[Records]

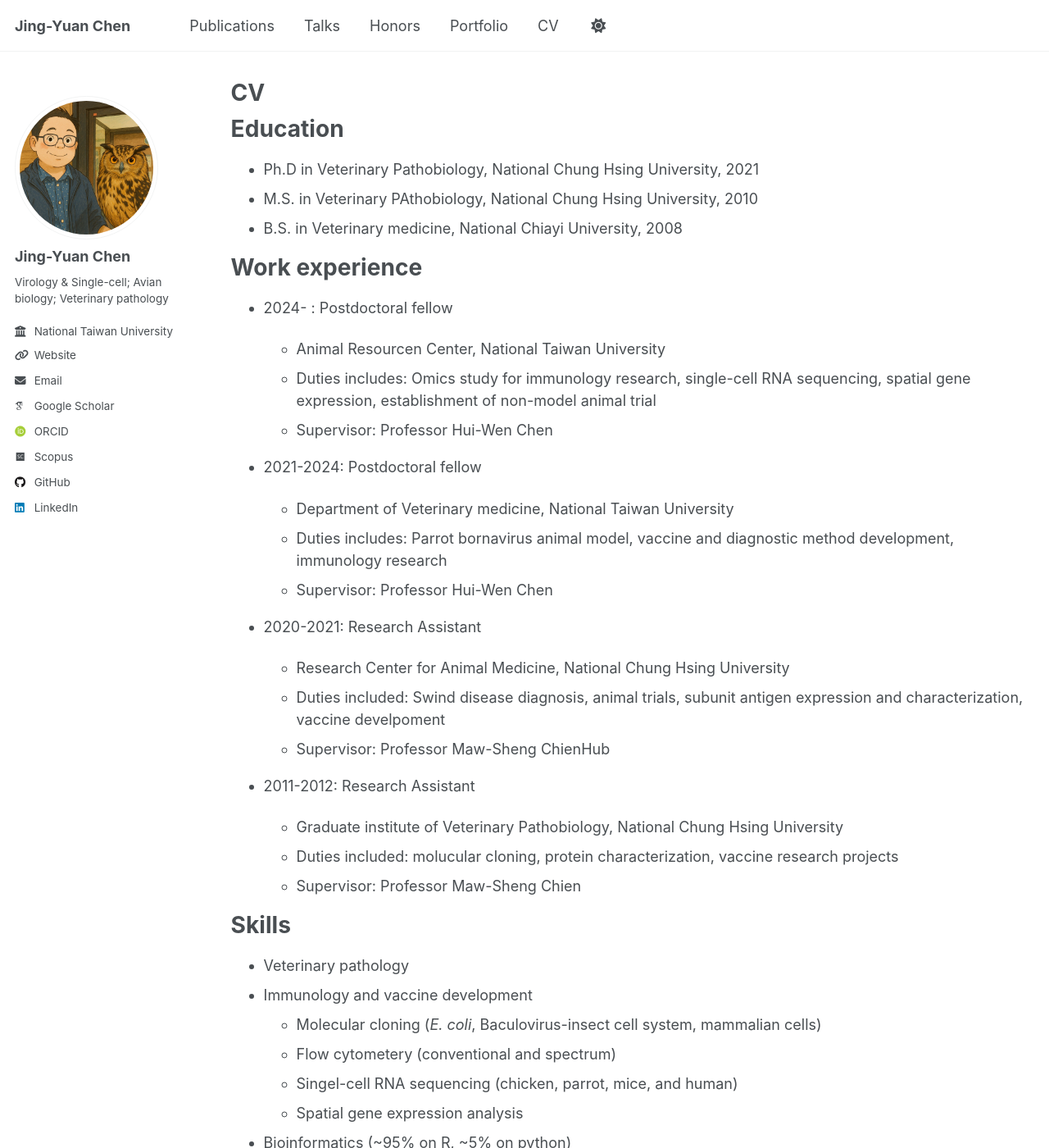
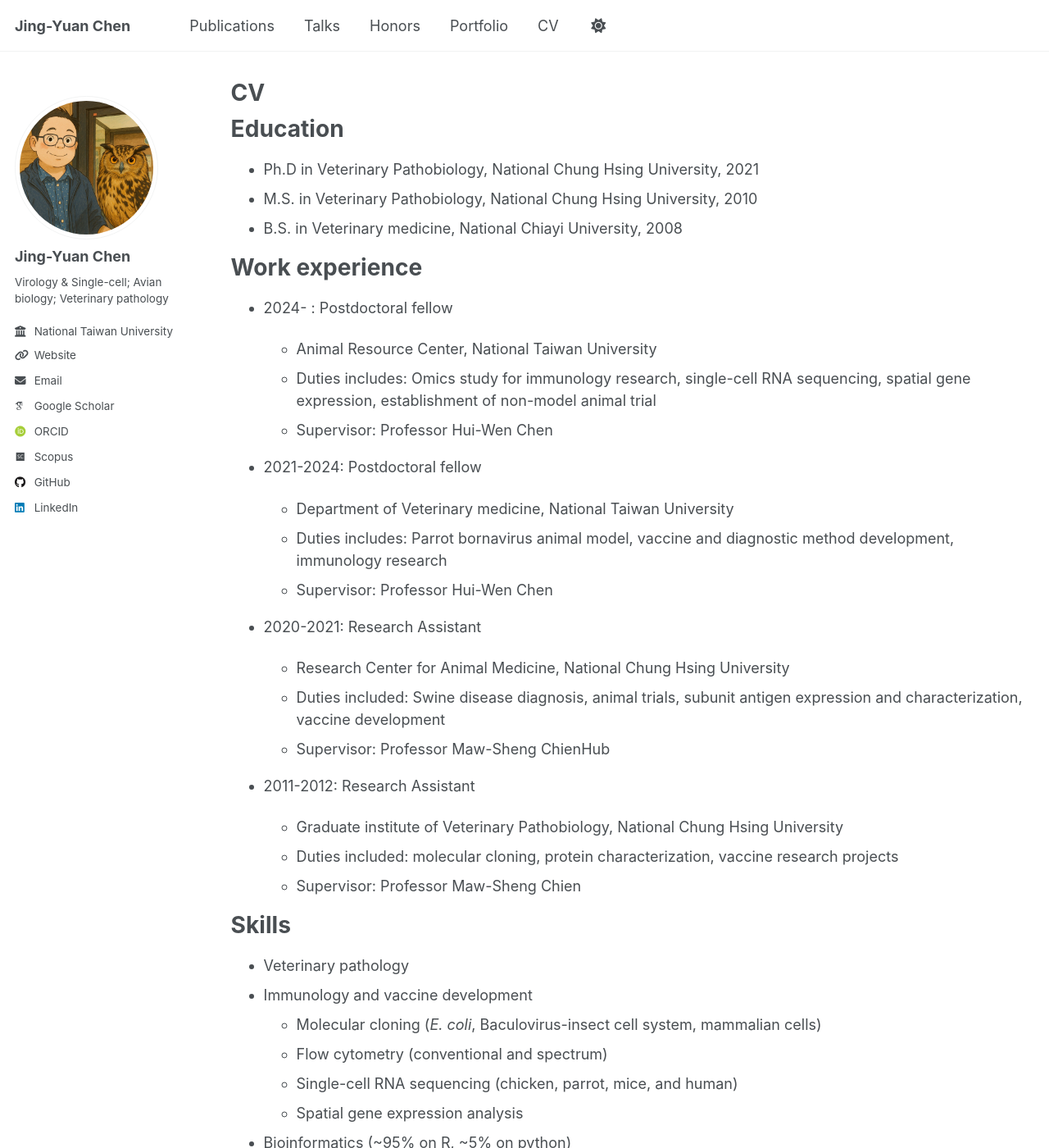
Before and after one commit to jychen74/jychen74.github.io, a Jekyll site: the page built from _pages/cv.md, in a window 1280 px wide and 1400 px high. Shown: the whole window at 82% size. Built offline with Jekyll 4.4.1, drawn with Linux system fonts in a browser that asks for light colours; some web fonts are replaced; a script that is not in the unit is left out.

Commit message:
cv.md update

```diff
--- a/_pages/cv.md
+++ b/_pages/cv.md
@@ -12,14 +12,14 @@ redirect_from:
 # Education
 
 - Ph.D in Veterinary Pathobiology, National Chung Hsing University, 2021
-- M.S. in Veterinary PAthobiology, National Chung Hsing University, 2010
+- M.S. in Veterinary Pathobiology, National Chung Hsing University, 2010
 - B.S. in Veterinary medicine, National Chiayi University, 2008
 
 # Work experience
 
 - 2024- : Postdoctoral fellow
 
-  - Animal Resourcen Center, National Taiwan University
+  - Animal Resource Center, National Taiwan University
   - Duties includes: Omics study for immunology research, single-cell RNA sequencing, spatial gene expression, establishment of non-model animal trial
   - Supervisor: Professor Hui-Wen Chen
 
@@ -32,12 +32,12 @@ redirect_from:
 - 2020-2021: Research Assistant
 
   - Research Center for Animal Medicine, National Chung Hsing University
-  - Duties included: Swind disease diagnosis, animal trials, subunit antigen expression and characterization, vaccine develpoment
+  - Duties included: Swine disease diagnosis, animal trials, subunit antigen expression and characterization, vaccine development
   - Supervisor: Professor Maw-Sheng ChienHub
 
 - 2011-2012: Research Assistant
   - Graduate institute of Veterinary Pathobiology, National Chung Hsing University
-  - Duties included: molucular cloning, protein characterization, vaccine research projects
+  - Duties included: molecular cloning, protein characterization, vaccine research projects
   - Supervisor: Professor Maw-Sheng Chien
 
 # Skills
@@ -45,8 +45,8 @@ redirect_from:
 - Veterinary pathology
 - Immunology and vaccine development
   - Molecular cloning (_E. coli_, Baculovirus-insect cell system, mammalian cells)
-  - Flow cytometery (conventional and spectrum)
-  - Singel-cell RNA sequencing (chicken, parrot, mice, and human)
+  - Flow cytometry (conventional and spectrum)
+  - Single-cell RNA sequencing (chicken, parrot, mice, and human)
   - Spatial gene expression analysis
 - Bioinformatics (~95% on R, ~5% on python)
 
```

[Work required]
Drop the images and repeat the data exactly.

[Response to the exercise]
Before and after one commit to jychen74/jychen74.github.io, a Jekyll site: the page built from _pages/cv.md, in a window 1280 px wide and 1400 px high. Shown: the whole window at 82% size. Built offline with Jekyll 4.4.1, drawn with Linux system fonts in a browser that asks for light colours; some web fonts are replaced; a script that is not in the unit is left out.

Commit message:
cv.md update

```diff
--- a/_pages/cv.md
+++ b/_pages/cv.md
@@ -12,14 +12,14 @@ redirect_from:
 # Education
 
 - Ph.D in Veterinary Pathobiology, National Chung Hsing University, 2021
-- M.S. in Veterinary PAthobiology, National Chung Hsing University, 2010
+- M.S. in Veterinary Pathobiology, National Chung Hsing University, 2010
 - B.S. in Veterinary medicine, National Chiayi University, 2008
 
 # Work experience
 
 - 2024- : Postdoctoral fellow
 
-  - Animal Resourcen Center, National Taiwan University
+  - Animal Resource Center, National Taiwan University
   - Duties includes: Omics study for immunology research, single-cell RNA sequencing, spatial gene expression, establishment of non-model animal trial
   - Supervisor: Professor Hui-Wen Chen
 
@@ -32,12 +32,12 @@ redirect_from:
 - 2020-2021: Research Assistant
 
   - Research Center for Animal Medicine, National Chung Hsing University
-  - Duties included: Swind disease diagnosis, animal trials, subunit antigen expression and characterization, vaccine develpoment
+  - Duties included: Swine disease diagnosis, animal trials, subunit antigen expression and characterization, vaccine development
   - Supervisor: Professor Maw-Sheng ChienHub
 
 - 2011-2012: Research Assistant
   - Graduate institute of Veterinary Pathobiology, National Chung Hsing University
-  - Duties included: molucular cloning, protein characterization, vaccine research projects
+  - Duties included: molecular cloning, protein characterization, vaccine research projects
   - Supervisor: Professor Maw-Sheng Chien
 
 # Skills
@@ -45,8 +45,8 @@ redirect_from:
 - Veterinary pathology
 - Immunology and vaccine development
   - Molecular cloning (_E. coli_, Baculovirus-insect cell system, mammalian cells)
-  - Flow cytometery (conventional and spectrum)
-  - Singel-cell RNA sequencing (chicken, parrot, mice, and human)
+  - Flow cytometry (conventional and spectrum)
+  - Single-cell RNA sequencing (chicken, parrot, mice, and human)
   - Spatial gene expression analysis
 - Bioinformatics (~95% on R, ~5% on python)
 
```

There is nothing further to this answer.